*Work to complete:* From the records below, copy the lines that include "mxPoint".

*Data:*

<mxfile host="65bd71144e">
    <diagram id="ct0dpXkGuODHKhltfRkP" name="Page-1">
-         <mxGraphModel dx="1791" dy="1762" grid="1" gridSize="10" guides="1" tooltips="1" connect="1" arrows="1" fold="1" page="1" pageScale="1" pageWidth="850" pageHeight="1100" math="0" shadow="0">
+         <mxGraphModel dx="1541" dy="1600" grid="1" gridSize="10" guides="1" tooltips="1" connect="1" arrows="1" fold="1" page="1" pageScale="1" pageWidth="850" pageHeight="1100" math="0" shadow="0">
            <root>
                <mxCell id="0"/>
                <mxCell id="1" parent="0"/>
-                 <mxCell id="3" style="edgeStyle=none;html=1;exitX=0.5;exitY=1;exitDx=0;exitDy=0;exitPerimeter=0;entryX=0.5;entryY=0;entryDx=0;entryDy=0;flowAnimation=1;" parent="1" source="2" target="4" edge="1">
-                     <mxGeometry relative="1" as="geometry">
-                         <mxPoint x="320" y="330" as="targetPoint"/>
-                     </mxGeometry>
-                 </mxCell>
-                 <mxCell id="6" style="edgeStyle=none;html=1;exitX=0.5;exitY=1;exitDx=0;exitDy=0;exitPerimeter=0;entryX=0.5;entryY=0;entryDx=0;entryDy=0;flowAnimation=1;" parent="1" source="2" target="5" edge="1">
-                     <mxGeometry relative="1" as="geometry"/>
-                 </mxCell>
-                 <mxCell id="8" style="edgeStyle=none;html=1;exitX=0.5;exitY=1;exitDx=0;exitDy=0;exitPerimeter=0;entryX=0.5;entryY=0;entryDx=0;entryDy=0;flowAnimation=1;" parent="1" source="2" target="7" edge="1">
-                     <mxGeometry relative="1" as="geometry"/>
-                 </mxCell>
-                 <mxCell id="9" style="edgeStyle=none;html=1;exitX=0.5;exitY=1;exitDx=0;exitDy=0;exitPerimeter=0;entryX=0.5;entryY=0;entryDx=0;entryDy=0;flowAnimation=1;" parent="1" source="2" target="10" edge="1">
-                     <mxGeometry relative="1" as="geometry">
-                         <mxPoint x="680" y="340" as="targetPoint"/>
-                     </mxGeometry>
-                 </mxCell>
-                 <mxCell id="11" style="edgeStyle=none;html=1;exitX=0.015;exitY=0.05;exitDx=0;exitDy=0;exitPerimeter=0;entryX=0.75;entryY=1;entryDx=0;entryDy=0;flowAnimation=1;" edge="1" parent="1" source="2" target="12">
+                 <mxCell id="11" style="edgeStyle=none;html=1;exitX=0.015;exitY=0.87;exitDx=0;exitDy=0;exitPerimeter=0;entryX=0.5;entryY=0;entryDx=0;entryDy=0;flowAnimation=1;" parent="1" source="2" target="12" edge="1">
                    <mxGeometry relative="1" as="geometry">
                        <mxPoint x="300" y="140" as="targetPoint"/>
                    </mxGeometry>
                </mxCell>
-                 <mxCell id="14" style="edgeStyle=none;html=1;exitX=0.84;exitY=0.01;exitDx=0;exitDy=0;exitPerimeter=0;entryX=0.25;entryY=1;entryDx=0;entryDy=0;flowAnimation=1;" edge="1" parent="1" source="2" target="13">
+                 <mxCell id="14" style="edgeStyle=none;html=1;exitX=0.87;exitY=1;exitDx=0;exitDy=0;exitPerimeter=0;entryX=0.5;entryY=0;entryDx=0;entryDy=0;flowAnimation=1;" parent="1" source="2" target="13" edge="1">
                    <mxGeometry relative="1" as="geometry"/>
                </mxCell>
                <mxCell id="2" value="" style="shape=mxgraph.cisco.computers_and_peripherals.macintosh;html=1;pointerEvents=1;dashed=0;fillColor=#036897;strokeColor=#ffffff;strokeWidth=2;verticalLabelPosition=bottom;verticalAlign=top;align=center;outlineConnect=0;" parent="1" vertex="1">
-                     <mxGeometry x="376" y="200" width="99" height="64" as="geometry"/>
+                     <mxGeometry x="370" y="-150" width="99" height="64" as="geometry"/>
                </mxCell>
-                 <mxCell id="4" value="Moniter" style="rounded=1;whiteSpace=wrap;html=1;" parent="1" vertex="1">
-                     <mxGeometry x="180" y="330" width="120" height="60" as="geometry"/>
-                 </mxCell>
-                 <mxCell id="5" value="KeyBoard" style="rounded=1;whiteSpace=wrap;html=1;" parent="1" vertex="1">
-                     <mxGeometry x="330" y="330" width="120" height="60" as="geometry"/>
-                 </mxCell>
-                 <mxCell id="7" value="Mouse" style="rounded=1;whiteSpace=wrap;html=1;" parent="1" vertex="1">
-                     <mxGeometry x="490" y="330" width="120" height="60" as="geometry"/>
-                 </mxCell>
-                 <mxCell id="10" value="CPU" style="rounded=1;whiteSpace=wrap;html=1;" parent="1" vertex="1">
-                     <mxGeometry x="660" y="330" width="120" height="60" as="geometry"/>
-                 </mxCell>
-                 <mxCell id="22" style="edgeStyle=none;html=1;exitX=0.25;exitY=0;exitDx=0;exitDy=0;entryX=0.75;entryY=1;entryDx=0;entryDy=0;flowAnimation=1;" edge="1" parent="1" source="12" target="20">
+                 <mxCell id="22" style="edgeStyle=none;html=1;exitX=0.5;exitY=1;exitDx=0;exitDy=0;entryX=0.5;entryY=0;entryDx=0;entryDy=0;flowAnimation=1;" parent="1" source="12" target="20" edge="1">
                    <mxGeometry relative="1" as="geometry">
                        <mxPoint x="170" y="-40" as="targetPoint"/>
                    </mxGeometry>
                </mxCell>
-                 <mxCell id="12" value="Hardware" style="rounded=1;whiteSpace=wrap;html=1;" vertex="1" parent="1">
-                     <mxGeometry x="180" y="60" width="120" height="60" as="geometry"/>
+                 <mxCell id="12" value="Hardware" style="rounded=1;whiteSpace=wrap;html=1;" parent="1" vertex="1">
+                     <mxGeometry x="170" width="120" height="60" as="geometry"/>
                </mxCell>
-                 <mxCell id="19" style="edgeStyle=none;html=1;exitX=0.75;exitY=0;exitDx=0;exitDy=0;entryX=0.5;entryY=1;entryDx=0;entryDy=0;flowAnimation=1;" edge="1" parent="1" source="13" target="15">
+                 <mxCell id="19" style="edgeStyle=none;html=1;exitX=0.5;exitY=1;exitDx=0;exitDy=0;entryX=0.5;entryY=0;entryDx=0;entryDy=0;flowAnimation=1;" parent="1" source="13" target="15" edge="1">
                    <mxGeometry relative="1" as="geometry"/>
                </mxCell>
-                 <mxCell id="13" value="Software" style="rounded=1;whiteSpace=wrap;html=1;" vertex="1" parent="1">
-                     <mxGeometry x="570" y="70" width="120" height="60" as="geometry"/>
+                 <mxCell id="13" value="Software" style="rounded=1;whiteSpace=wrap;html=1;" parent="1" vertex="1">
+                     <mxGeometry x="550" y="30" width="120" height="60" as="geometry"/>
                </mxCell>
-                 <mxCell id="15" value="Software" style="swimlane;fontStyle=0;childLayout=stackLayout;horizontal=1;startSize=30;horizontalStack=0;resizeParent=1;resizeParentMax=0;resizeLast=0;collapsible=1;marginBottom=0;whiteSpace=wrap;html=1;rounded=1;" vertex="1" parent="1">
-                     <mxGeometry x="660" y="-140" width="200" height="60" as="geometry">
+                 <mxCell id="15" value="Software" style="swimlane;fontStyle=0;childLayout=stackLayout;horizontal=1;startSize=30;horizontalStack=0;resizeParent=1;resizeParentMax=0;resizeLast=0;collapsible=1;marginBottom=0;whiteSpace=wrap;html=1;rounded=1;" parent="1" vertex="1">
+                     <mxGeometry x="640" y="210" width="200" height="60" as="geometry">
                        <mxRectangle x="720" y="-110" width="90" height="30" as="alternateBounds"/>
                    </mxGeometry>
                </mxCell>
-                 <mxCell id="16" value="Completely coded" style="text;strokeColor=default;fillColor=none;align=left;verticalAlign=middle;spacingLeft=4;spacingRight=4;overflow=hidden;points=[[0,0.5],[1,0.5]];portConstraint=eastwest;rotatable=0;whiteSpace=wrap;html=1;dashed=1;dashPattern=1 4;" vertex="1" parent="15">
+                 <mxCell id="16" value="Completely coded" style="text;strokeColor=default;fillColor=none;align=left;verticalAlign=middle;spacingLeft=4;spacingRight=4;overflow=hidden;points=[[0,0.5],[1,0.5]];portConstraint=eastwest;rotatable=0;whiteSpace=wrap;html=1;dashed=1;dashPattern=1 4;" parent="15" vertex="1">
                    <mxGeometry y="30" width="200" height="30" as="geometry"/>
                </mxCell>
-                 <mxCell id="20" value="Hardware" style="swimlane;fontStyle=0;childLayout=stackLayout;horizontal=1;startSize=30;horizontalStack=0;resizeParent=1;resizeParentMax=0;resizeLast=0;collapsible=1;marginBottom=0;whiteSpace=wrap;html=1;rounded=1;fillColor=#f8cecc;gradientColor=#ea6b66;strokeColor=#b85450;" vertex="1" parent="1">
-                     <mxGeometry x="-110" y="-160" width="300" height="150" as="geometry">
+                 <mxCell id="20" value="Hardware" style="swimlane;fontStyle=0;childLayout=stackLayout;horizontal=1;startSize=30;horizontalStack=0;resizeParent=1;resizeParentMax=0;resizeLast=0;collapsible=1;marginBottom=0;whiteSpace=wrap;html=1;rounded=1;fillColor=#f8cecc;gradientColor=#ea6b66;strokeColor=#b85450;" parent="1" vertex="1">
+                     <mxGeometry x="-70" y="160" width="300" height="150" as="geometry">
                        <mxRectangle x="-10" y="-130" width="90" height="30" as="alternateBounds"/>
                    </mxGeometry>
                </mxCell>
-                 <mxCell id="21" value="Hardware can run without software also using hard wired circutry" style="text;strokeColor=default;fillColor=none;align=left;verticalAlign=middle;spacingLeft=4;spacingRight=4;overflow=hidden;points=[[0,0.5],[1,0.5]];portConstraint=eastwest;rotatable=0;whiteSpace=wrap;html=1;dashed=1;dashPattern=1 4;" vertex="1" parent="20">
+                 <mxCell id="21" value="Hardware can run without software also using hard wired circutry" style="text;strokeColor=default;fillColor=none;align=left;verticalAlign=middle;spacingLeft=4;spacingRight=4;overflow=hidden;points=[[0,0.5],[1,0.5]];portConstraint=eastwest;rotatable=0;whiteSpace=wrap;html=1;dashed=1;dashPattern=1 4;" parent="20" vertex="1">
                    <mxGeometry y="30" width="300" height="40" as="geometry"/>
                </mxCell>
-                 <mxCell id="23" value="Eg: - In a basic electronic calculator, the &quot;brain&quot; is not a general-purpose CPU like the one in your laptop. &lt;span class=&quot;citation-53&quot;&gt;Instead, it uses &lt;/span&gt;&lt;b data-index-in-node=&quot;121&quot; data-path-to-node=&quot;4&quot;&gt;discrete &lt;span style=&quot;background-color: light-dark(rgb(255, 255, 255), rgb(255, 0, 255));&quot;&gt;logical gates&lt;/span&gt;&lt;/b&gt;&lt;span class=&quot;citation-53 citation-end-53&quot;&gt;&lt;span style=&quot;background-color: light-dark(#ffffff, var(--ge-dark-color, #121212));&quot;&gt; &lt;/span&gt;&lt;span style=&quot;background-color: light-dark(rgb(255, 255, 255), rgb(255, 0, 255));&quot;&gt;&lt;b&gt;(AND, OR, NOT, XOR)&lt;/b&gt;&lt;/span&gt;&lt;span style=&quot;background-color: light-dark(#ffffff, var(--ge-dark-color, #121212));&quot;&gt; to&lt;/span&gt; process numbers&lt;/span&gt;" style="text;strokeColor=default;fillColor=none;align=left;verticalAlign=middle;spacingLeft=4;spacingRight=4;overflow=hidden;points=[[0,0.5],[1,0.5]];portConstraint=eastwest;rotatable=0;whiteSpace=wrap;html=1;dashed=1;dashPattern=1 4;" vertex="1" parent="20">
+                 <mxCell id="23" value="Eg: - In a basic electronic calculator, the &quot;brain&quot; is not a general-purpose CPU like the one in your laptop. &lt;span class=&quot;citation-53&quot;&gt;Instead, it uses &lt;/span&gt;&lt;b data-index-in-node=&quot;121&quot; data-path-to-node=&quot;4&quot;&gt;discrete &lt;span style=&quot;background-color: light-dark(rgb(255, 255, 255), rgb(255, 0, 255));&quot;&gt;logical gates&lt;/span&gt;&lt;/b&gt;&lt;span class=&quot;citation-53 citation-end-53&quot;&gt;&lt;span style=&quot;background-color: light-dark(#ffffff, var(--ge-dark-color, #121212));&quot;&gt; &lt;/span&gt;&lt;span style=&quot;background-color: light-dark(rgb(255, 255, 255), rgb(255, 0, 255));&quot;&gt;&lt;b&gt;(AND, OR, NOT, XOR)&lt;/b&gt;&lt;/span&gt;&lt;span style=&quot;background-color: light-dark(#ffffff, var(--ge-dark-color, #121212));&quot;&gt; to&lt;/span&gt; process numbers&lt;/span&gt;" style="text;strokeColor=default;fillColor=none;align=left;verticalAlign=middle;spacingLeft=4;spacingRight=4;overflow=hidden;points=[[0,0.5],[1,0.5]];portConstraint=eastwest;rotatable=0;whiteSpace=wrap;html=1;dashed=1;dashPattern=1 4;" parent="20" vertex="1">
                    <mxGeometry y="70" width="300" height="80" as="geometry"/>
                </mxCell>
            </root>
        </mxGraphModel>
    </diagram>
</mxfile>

*The answer:*
-                         <mxPoint x="320" y="330" as="targetPoint"/>
-                         <mxPoint x="680" y="340" as="targetPoint"/>
                        <mxPoint x="300" y="140" as="targetPoint"/>
                        <mxPoint x="170" y="-40" as="targetPoint"/>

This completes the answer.